======== Task data ========
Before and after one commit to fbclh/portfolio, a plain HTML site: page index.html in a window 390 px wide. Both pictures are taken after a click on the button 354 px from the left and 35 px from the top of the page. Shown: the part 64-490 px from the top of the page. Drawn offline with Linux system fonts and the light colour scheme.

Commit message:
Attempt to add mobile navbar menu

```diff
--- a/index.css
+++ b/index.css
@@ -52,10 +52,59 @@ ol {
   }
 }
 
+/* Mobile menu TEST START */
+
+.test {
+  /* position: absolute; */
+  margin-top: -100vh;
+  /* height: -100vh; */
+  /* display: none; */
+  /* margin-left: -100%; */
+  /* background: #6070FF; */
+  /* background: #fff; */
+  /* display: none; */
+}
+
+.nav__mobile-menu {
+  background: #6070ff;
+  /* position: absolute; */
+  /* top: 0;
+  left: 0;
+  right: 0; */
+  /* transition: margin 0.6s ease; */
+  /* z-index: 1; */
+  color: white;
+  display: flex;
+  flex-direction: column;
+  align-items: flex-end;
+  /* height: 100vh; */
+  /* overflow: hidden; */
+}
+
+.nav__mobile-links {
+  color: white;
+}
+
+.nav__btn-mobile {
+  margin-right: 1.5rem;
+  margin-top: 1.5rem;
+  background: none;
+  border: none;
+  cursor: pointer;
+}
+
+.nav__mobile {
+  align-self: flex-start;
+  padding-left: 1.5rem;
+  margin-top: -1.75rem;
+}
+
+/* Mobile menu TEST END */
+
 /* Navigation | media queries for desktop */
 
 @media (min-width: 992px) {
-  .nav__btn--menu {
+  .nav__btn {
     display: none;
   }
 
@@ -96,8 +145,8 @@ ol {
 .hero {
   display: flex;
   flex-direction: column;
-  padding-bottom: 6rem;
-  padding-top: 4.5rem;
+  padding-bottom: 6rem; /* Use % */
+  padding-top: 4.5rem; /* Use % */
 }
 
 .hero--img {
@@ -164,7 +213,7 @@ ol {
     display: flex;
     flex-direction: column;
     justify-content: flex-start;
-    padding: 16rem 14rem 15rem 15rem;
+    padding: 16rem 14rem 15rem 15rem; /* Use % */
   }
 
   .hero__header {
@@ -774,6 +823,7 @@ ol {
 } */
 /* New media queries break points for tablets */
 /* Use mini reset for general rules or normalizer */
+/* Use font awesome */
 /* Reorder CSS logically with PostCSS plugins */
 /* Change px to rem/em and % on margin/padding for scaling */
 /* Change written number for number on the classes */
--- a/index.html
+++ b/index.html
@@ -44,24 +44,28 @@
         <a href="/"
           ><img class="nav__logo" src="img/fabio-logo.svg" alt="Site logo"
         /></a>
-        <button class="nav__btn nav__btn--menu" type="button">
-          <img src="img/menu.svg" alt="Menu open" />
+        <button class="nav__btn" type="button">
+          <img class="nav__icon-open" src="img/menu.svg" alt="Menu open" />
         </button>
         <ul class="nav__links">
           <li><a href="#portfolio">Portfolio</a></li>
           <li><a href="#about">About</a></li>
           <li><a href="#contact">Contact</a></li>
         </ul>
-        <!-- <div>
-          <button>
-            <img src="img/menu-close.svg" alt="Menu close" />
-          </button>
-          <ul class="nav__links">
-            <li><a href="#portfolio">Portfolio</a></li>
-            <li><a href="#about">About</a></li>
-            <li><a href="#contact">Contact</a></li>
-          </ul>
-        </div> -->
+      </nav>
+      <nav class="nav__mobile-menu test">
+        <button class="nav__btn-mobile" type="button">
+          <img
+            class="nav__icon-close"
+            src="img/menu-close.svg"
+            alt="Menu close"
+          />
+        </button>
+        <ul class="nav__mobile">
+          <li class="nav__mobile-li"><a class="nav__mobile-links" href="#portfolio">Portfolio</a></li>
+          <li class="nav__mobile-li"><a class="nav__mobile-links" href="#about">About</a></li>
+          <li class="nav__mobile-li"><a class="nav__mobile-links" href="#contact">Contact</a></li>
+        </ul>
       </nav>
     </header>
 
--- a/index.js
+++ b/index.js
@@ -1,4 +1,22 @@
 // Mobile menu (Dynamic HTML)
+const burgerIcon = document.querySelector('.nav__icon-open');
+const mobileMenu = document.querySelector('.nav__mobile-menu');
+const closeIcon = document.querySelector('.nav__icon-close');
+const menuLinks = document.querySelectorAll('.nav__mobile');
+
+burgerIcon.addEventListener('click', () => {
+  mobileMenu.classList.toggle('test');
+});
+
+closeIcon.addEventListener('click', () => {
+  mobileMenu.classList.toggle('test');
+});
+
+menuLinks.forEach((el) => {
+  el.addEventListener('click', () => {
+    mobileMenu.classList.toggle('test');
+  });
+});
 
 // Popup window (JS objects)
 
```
========
__Task goal__
The response should consist of all the entries, reproduced word for word.

__Result__
Before and after one commit to fbclh/portfolio, a plain HTML site: page index.html in a window 390 px wide. Both pictures are taken after a click on the button 354 px from the left and 35 px from the top of the page. Shown: the part 64-490 px from the top of the page. Drawn offline with Linux system fonts and the light colour scheme.

Commit message:
Attempt to add mobile navbar menu

```diff
--- a/index.css
+++ b/index.css
@@ -52,10 +52,59 @@ ol {
   }
 }
 
+/* Mobile menu TEST START */
+
+.test {
+  /* position: absolute; */
+  margin-top: -100vh;
+  /* height: -100vh; */
+  /* display: none; */
+  /* margin-left: -100%; */
+  /* background: #6070FF; */
+  /* background: #fff; */
+  /* display: none; */
+}
+
+.nav__mobile-menu {
+  background: #6070ff;
+  /* position: absolute; */
+  /* top: 0;
+  left: 0;
+  right: 0; */
+  /* transition: margin 0.6s ease; */
+  /* z-index: 1; */
+  color: white;
+  display: flex;
+  flex-direction: column;
+  align-items: flex-end;
+  /* height: 100vh; */
+  /* overflow: hidden; */
+}
+
+.nav__mobile-links {
+  color: white;
+}
+
+.nav__btn-mobile {
+  margin-right: 1.5rem;
+  margin-top: 1.5rem;
+  background: none;
+  border: none;
+  cursor: pointer;
+}
+
+.nav__mobile {
+  align-self: flex-start;
+  padding-left: 1.5rem;
+  margin-top: -1.75rem;
+}
+
+/* Mobile menu TEST END */
+
 /* Navigation | media queries for desktop */
 
 @media (min-width: 992px) {
-  .nav__btn--menu {
+  .nav__btn {
     display: none;
   }
 
@@ -96,8 +145,8 @@ ol {
 .hero {
   display: flex;
   flex-direction: column;
-  padding-bottom: 6rem;
-  padding-top: 4.5rem;
+  padding-bottom: 6rem; /* Use % */
+  padding-top: 4.5rem; /* Use % */
 }
 
 .hero--img {
@@ -164,7 +213,7 @@ ol {
     display: flex;
     flex-direction: column;
     justify-content: flex-start;
-    padding: 16rem 14rem 15rem 15rem;
+    padding: 16rem 14rem 15rem 15rem; /* Use % */
   }
 
   .hero__header {
@@ -774,6 +823,7 @@ ol {
 } */
 /* New media queries break points for tablets */
 /* Use mini reset for general rules or normalizer */
+/* Use font awesome */
 /* Reorder CSS logically with PostCSS plugins */
 /* Change px to rem/em and % on margin/padding for scaling */
 /* Change written number for number on the classes */
--- a/index.html
+++ b/index.html
@@ -44,24 +44,28 @@
         <a href="/"
           ><img class="nav__logo" src="img/fabio-logo.svg" alt="Site logo"
         /></a>
-        <button class="nav__btn nav__btn--menu" type="button">
-          <img src="img/menu.svg" alt="Menu open" />
+        <button class="nav__btn" type="button">
+          <img class="nav__icon-open" src="img/menu.svg" alt="Menu open" />
         </button>
         <ul class="nav__links">
           <li><a href="#portfolio">Portfolio</a></li>
           <li><a href="#about">About</a></li>
           <li><a href="#contact">Contact</a></li>
         </ul>
-        <!-- <div>
-          <button>
-            <img src="img/menu-close.svg" alt="Menu close" />
-          </button>
-          <ul class="nav__links">
-            <li><a href="#portfolio">Portfolio</a></li>
-            <li><a href="#about">About</a></li>
-            <li><a href="#contact">Contact</a></li>
-          </ul>
-        </div> -->
+      </nav>
+      <nav class="nav__mobile-menu test">
+        <button class="nav__btn-mobile" type="button">
+          <img
+            class="nav__icon-close"
+            src="img/menu-close.svg"
+            alt="Menu close"
+          />
+        </button>
+        <ul class="nav__mobile">
+          <li class="nav__mobile-li"><a class="nav__mobile-links" href="#portfolio">Portfolio</a></li>
+          <li class="nav__mobile-li"><a class="nav__mobile-links" href="#about">About</a></li>
+          <li class="nav__mobile-li"><a class="nav__mobile-links" href="#contact">Contact</a></li>
+        </ul>
       </nav>
     </header>
 
--- a/index.js
+++ b/index.js
@@ -1,4 +1,22 @@
 // Mobile menu (Dynamic HTML)
+const burgerIcon = document.querySelector('.nav__icon-open');
+const mobileMenu = document.querySelector('.nav__mobile-menu');
+const closeIcon = document.querySelector('.nav__icon-close');
+const menuLinks = document.querySelectorAll('.nav__mobile');
+
+burgerIcon.addEventListener('click', () => {
+  mobileMenu.classList.toggle('test');
+});
+
+closeIcon.addEventListener('click', () => {
+  mobileMenu.classList.toggle('test');
+});
+
+menuLinks.forEach((el) => {
+  el.addEventListener('click', () => {
+    mobileMenu.classList.toggle('test');
+  });
+});
 
 // Popup window (JS objects)
 
```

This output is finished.